A provocative title, no? But it's inspired by this article in the Guardian, titled: "Why don't black people camp?" Having just read it, and looked at a whole bunch of images from the Vintage at Goodwood festival (in which there were very few black and Asian people), the two together got me wondering about the current mainstream tide of nostalgia for all things '40s, '50s and early '60s and how black and Asian individuals might relate to it.
In no way am I trying to suggest that "vintage" is racist. I really enjoy looking at retro-blogs, particularly the ones that are very faithful to the periods they choose. But the reason I enjoy them is that they allow me to indulge in a form of visual escapism, into another, simpler, more beautiful world. I'm particularly struck by some US vintage lifestyle blogs, where women not only embrace the aesthetics of the 1950s in terms of fashion and interior decor, but also the "domestic goddess" code of conduct too, in terms of baking, cleanliness, housewifery and motherhood. Some people really think they want to live in the 1950s.

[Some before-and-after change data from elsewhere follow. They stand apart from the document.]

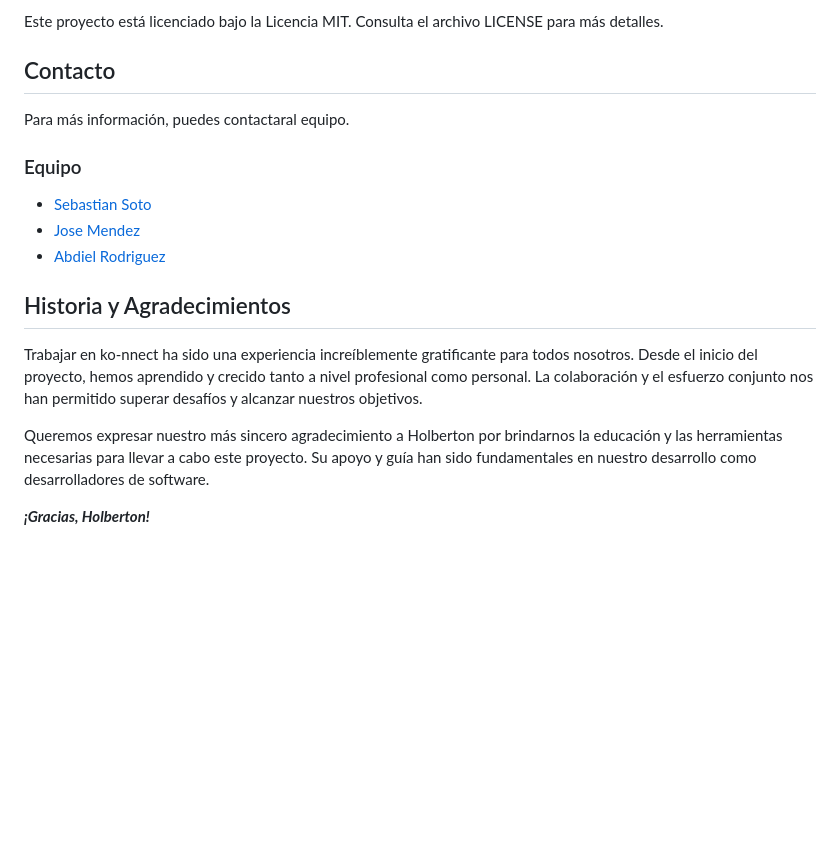
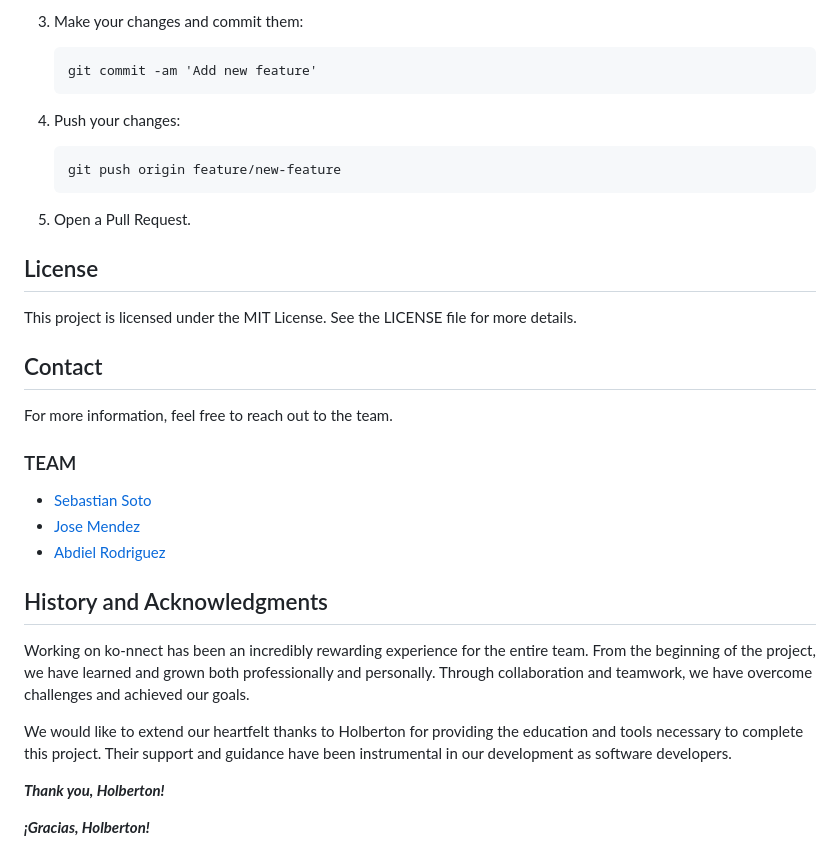
Before and after one commit to soto2571/Ko-nnect, a Markdown page: README.md, the part around the change printed below. Rendered like a GitHub page; blank space fills up the shorter version.

```diff
--- a/README.md
+++ b/README.md
@@ -83,20 +79,34 @@ Si deseas contribuir a ko-nnect, sigue estos pasos:
 
-Este proyecto está licenciado bajo la Licencia MIT. Consulta el archivo LICENSE para más detalles.
+3.  Make your changes and commit them:
 
-## Contacto
+        git commit -am 'Add new feature'
 
-Para más información, puedes contactaral equipo.
+4.  Push your changes:
 
-### Equipo
+        git push origin feature/new-feature
+
+5.  Open a Pull Request.
+
+## License
+
+This project is licensed under the MIT License. See the LICENSE file for more details.
+
+## Contact
+
+For more information, feel free to reach out to the team.
+
+### TEAM
 
 - [Sebastian Soto](https://github.com/soto2571)
 - [Jose Mendez](https://github.com/jjmendezrodriguez)
 - [Abdiel Rodriguez](https://github.com/Abdieljrg)
 
-## Historia y Agradecimientos
+## History and Acknowledgments
 
-Trabajar en ko-nnect ha sido una experiencia increíblemente gratificante para todos nosotros. Desde el inicio del proyecto, hemos aprendido y crecido tanto a nivel profesional como personal. La colaboración y el esfuerzo conjunto nos han permitido superar desafíos y alcanzar nuestros objetivos.
+Working on ko-nnect has been an incredibly rewarding experience for the entire team. From the beginning of the project, we have learned and grown both professionally and personally. Through collaboration and teamwork, we have overcome challenges and achieved our goals.
 
-Queremos expresar nuestro más sincero agradecimiento a Holberton por brindarnos la educación y las herramientas necesarias para llevar a cabo este proyecto. Su apoyo y guía han sido fundamentales en nuestro desarrollo como desarrolladores de software.
+We would like to extend our heartfelt thanks to Holberton for providing the education and tools necessary to complete this project. Their support and guidance have been instrumental in our development as software developers.
+
+**_Thank you, Holberton!_**
 
 **_¡Gracias, Holberton!_**
```
Also changed, not shown: other parts of README.md (+32 -36 lines).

Which is fine if that makes them happy. But all the while it makes me just think back to one of my favourite films of all time, Todd Haynes' Far From Heaven. This sublimely beautiful piece of cinema recreates in breathtaking precision the atmosphere and visual qualities of Douglas Sirk's sentimental films of the 1950s. However, it does this with a contemporary critical eye focused upon race, gender and sexuality. Whilst the film, set, costumes and music are all lush and beautiful, we see 1950s American society as stiflingly conservative, homophobic, sexist and racist. It's not a place you'd want to escape to, but out of. (Pleasantville, Hairspray and Mad Men of course, also explore this tension).
It's hard for me, therefore, as a woman, from an ethnic minority, to fully embrace the nostalgia for the 1950s in an all-encompassing way. I love elements of it: the dresses, the jazz, the flicked eyeliner. But something about filling my house with Coronation memorabilia and flocking to conventions just jars. It's not a heritage I can fully embrace without the awareness of how different life would've been for someone like me in Britain back then (actually, I would hardly even know what it would have been like then, if not for Rozina Vizram's pioneering book Asians in Britain: 400 Years of History).
I wonder just how many black and Asian young people are faithfully recreating Victory Rolls and subscribing to The Chap. Perhaps it is in part due to the vintage movement's close links to the indie scene. But it might also be that racism and chauvinism sometimes get in the way of nostalgia. They're party-poopers like that.
So, to end, let me present some images of the same period - but of an alternative visual nostalgia: